FH and Early Heart Disease
Does Your Family Fit the Pattern?
Have you ever heard someone say that high cholesterol or heart disease runs in their family? Have you heard similar things said about your own family? Have you ever heard of familial hypercholesterolemia (FH)?
If your family history includes relatives who suffered from heart attacks in their 20s, 30s, 40s, or 50s, you should think about sharing your family history and exploring FH with your doctor – even if you are not sure whether or not anyone in your family has been diagnosed. FH is a common disorder, but it but it often goes undetected. It’s estimated that FH is undiagnosed in up to 80% of people affected.1,5
FH is not just high cholesterol. Lots of people have high cholesterol that occurs because of the effects of aging or lifestyle. The liver helps to remove cholesterol from the blood. In FH, the liver does not remove cholesterol as well because of a gene that is passed down from one or both parents. This increases your chances of developing heart attacks and cardiovascular disease.1,4,6
Because FH is a genetic disorder that is passed down through generations much like hair or eye color, one of the warning signs doctors look for is a family pattern of early cardiovascular disease.1
If your doctor determines that you have FH, it is critical that you share the news with your family and take them to be screened, especially if you have children. Siblings, parents, aunts, uncles, and children of people with FH have a 1 in 2 chance of having FH, too.1,4
Early Detection: Reduce Chance of Heart Disease

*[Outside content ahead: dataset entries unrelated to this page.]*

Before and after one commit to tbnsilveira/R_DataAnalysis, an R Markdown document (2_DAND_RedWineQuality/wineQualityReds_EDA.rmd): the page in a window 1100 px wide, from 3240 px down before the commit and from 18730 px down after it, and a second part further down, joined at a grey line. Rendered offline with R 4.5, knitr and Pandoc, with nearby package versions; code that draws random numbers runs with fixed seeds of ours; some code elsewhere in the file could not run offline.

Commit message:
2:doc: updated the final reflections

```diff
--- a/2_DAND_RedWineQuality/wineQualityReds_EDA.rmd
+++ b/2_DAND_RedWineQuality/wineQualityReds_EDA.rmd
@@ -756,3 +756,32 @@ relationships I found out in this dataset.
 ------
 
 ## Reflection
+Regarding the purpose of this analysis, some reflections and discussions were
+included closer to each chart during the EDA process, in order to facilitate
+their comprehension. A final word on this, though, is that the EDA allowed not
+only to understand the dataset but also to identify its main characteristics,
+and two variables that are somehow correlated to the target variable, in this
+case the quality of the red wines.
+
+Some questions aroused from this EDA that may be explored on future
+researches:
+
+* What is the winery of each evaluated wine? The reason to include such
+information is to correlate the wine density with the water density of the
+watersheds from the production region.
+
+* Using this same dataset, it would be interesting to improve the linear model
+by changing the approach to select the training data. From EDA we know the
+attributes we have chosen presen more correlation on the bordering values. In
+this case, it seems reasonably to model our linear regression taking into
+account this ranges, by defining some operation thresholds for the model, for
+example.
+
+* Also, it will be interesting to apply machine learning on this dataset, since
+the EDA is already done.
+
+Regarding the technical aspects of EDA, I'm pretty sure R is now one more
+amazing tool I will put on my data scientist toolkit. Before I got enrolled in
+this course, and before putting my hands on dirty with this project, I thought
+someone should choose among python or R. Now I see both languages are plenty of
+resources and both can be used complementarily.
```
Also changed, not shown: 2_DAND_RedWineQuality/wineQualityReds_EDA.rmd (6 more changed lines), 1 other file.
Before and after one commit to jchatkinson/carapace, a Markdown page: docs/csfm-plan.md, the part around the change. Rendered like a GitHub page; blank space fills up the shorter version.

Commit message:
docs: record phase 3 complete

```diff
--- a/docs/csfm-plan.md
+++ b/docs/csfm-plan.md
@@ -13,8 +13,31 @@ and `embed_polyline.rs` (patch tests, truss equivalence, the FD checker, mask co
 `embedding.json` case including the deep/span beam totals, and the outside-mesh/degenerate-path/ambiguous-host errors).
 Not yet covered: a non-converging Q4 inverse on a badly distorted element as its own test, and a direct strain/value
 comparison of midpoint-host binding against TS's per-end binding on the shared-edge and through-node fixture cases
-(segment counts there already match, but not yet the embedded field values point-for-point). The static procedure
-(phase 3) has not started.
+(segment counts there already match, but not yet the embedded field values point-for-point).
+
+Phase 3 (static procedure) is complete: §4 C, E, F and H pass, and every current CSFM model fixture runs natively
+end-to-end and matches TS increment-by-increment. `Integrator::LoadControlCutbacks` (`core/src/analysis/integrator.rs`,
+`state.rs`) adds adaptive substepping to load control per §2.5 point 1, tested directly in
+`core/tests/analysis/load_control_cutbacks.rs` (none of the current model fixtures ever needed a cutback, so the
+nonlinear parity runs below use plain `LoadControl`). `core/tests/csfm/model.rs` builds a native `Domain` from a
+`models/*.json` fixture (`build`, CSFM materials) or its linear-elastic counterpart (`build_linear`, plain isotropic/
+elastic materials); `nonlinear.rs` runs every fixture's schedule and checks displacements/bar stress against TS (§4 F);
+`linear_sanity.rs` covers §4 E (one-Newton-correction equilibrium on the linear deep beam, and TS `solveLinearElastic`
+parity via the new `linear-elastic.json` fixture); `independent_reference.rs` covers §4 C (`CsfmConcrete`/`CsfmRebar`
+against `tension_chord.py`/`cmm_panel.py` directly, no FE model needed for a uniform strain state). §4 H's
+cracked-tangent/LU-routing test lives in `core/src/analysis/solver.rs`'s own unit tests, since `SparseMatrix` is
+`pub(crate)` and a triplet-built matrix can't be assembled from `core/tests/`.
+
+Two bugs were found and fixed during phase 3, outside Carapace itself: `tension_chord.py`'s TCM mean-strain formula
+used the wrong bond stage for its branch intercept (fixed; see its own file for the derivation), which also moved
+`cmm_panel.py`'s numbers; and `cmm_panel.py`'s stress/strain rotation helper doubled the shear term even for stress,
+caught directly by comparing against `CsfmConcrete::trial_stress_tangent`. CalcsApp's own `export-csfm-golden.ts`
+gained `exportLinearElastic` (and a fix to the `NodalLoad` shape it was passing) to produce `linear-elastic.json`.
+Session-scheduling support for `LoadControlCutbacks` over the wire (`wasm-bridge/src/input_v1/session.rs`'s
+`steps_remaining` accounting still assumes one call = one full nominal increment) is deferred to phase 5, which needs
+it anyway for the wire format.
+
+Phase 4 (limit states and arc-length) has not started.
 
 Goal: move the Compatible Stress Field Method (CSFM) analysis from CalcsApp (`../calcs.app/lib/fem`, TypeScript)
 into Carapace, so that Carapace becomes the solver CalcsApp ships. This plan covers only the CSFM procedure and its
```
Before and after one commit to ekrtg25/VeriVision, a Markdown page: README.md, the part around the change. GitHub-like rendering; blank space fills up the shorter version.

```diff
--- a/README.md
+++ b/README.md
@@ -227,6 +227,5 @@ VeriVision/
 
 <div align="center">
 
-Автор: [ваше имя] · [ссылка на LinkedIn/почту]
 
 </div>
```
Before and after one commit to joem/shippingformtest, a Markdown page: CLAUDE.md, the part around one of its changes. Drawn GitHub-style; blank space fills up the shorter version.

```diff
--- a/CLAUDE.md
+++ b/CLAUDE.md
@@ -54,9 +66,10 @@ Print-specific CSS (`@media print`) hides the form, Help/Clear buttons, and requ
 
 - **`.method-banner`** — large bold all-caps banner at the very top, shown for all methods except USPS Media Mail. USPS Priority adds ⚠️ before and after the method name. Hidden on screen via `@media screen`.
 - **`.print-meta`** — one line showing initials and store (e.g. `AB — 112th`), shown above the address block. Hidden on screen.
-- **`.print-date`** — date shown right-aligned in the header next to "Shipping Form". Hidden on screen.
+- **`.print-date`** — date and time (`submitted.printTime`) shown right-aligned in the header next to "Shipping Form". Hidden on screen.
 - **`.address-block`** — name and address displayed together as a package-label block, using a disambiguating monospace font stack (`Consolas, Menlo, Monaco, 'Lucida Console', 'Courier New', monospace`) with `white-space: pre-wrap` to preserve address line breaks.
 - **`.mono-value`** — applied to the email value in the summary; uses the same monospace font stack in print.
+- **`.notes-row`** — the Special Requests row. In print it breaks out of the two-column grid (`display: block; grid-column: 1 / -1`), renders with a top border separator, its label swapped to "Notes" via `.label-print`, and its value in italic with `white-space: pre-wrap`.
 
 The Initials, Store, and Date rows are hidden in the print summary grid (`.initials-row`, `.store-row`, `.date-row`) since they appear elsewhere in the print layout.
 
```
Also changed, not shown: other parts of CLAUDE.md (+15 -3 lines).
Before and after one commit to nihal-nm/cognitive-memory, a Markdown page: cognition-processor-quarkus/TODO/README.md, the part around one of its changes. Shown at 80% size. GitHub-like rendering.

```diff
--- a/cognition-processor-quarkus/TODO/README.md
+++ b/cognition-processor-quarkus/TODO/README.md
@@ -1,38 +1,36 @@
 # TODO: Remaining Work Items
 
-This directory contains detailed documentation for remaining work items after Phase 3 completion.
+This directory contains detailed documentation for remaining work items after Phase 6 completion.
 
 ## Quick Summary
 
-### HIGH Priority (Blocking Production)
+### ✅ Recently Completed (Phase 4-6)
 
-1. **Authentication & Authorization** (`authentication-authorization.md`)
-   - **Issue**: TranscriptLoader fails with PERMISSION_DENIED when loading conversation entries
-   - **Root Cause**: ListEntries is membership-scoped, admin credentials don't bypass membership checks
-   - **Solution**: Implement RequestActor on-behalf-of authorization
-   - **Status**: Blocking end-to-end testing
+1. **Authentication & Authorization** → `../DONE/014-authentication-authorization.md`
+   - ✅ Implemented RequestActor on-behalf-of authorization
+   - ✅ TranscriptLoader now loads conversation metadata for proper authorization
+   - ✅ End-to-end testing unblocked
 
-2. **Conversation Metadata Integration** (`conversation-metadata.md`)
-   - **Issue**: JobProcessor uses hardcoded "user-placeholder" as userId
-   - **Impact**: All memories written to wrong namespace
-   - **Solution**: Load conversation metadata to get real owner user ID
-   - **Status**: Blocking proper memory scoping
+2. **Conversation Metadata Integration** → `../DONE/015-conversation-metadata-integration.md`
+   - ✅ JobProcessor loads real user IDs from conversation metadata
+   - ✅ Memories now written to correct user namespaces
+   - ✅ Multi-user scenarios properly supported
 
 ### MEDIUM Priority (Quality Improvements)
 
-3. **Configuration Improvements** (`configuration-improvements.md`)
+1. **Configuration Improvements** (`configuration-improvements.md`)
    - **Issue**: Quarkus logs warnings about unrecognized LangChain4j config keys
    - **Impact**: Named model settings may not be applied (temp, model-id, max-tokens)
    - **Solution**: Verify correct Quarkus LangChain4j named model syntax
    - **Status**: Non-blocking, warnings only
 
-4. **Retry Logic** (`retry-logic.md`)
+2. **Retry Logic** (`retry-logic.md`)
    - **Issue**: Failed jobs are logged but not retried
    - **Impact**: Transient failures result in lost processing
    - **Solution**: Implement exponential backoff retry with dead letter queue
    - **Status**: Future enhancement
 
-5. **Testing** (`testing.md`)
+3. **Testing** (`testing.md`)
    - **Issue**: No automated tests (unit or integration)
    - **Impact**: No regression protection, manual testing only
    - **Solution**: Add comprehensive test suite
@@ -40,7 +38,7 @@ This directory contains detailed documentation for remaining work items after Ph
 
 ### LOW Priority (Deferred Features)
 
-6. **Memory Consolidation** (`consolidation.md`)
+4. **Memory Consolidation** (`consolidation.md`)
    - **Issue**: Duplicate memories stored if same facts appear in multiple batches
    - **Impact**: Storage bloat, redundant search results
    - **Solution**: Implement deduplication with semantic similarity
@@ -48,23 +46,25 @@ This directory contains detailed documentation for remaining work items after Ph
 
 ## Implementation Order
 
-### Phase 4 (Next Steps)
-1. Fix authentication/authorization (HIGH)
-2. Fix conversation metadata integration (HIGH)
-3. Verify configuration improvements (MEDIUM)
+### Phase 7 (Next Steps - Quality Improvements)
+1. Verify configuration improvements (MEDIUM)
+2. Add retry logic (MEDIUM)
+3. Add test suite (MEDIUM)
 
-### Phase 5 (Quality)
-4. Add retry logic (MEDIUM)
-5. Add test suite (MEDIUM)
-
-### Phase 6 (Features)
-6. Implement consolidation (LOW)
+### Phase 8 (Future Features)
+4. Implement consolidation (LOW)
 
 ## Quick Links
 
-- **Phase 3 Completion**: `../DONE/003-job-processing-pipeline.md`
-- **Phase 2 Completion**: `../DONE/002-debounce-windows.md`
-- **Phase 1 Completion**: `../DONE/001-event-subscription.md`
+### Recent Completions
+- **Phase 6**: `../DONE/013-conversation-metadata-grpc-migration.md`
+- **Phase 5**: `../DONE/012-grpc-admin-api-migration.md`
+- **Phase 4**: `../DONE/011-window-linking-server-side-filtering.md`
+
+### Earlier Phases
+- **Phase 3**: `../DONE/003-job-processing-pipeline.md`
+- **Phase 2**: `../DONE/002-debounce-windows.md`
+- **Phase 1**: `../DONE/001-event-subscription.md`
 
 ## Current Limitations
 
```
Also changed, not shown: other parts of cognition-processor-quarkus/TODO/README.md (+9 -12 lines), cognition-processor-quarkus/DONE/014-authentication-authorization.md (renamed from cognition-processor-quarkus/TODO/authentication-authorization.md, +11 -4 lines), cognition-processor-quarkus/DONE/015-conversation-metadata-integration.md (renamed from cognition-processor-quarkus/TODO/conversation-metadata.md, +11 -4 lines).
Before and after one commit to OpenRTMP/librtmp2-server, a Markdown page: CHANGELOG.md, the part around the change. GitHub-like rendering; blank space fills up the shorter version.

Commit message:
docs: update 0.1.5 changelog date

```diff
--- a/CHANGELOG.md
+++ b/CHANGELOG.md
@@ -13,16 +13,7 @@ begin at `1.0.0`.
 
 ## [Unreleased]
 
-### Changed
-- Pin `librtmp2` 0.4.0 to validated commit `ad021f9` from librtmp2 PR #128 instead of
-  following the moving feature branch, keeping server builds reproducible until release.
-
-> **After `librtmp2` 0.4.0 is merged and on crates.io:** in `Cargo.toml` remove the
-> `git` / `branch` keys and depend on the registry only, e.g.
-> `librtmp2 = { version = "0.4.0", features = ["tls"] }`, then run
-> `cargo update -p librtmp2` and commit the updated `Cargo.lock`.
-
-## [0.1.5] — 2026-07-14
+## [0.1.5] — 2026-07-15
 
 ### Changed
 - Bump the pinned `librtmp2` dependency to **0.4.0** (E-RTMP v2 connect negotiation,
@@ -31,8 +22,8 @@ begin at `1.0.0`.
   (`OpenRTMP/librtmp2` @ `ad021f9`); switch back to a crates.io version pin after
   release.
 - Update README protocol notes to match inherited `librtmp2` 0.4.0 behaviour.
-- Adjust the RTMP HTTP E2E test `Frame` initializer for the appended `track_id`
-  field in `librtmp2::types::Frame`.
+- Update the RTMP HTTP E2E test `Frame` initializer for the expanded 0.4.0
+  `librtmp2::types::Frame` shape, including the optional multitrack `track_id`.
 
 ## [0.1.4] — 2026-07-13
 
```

If FH is found early, your chances of developing serious problems of the heart and blood vessels may be reduced, prevented, or delayed by working with your healthcare professional to make changes, such as not smoking, regularly exercising, eating a healthy diet, and taking medications prescribed by your doctor.1
Children who have siblings or parents with familial hypercholesterolemia should be screened too, because cholesterol buildup can begin at a very young age. The latest guidelines from the National Heart, Lung, and Blood Institute (NHLBI) and the American Academy of Pediatrics (AAP) recommend that if a family has a pattern of early heart attacks or heart disease (before age 55 for men and age 65 for women), a child in that family should have his or her cholesterol checked between the ages of 2 and 8. In addition, the new NHLBI/AAP guidelines recommend that all children be screened for high cholesterol between ages 9 and 11.2
It is important to find FH and take appropriate action.